Wednesday, September 01, 2004


............ at this place called Greenbelt, now disappeared until next year - as a festival that is, I was moved - disturbed -loved - into tears.
We did a Mike Yaconelli tribute which lasted for two hours. It was a;
.......... and more.

One of the readings which was read, and asked for by several people afterwards, is this item below.
It was read by Judy Reith.
It is by Anne Lamott.
It was underlined by Mike Yaconelli in a book loaned to Martin Wroe.
It is here for you.
Two parts were underlined.
Here for you ..............

‘For many years I fell for the great palace lie that grief should be gotten over as quickly as possible and as privately. But what I’ve discovered since is that the lifelong fear of grief keeps us in a barren, isolated place and that only grieving can heal grief; the passage of time will lessen the acuteness, but time alone, without the direct experience of grief, will not heal it.

We are a world in grief and it is at once intolerable and a great opportunity.

I’m pretty sure that it is only by experiencing that ocean of sadness in a naked and immediate way that we come to be healed – which is to say that we come to experience life with a real sense of presence and spaciousness and peace.

A fixation can give you the illusion that your life has not fallen apart. But since your life may indeed have fallen apart, the illusion won’t hold up forever, and if you are lucky and brave, you will be willing to bear disillusion. You begin to cry and writhe and yell and then to keep on crying; and then, finally, grief ends up giving you the two best things: softness and illumination.’


It’s funny: I always imagined when I was a kid that adults had some kind of inner toolbox, full of shiny tools: the saw of discernment, the hammer of wisdom, the sandpaper of patience.
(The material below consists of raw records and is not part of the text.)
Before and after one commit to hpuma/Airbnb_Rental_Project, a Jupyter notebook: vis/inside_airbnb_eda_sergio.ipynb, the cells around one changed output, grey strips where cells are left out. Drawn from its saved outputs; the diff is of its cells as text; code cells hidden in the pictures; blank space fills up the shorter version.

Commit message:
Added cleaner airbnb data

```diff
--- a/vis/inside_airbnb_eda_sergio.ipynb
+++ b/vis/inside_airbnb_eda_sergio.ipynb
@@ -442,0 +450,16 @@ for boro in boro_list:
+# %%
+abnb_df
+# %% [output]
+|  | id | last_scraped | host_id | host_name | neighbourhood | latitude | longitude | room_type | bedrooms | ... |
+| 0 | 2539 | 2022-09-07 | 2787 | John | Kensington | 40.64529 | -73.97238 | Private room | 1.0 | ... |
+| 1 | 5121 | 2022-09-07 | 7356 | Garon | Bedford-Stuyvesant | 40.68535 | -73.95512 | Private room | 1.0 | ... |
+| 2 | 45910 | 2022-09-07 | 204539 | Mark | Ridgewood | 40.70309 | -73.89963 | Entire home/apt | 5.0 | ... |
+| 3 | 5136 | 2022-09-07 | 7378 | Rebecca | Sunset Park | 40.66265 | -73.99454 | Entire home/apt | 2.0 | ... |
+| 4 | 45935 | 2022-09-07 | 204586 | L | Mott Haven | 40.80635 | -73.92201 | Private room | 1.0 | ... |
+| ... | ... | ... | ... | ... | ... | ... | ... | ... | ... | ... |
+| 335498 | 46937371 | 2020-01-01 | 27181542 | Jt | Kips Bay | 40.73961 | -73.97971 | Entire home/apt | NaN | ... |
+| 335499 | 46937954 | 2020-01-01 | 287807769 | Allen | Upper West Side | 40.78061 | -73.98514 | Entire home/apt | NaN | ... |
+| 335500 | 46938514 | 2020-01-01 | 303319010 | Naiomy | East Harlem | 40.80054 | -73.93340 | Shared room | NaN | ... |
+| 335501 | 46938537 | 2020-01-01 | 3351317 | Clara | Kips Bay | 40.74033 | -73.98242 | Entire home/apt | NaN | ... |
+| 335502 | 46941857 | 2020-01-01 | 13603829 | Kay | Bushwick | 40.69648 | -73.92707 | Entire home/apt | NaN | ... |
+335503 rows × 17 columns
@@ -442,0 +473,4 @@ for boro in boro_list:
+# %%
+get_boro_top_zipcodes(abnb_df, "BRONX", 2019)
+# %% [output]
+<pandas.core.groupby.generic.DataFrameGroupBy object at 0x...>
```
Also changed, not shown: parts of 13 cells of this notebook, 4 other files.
But then when I grew up I found that life handed you these rusty bent old tools – friendship, prayer, conscience, honesty – and said, ‘Do the best you can with these, they will have to do.’ And mostly, against all odds, they’re enough.’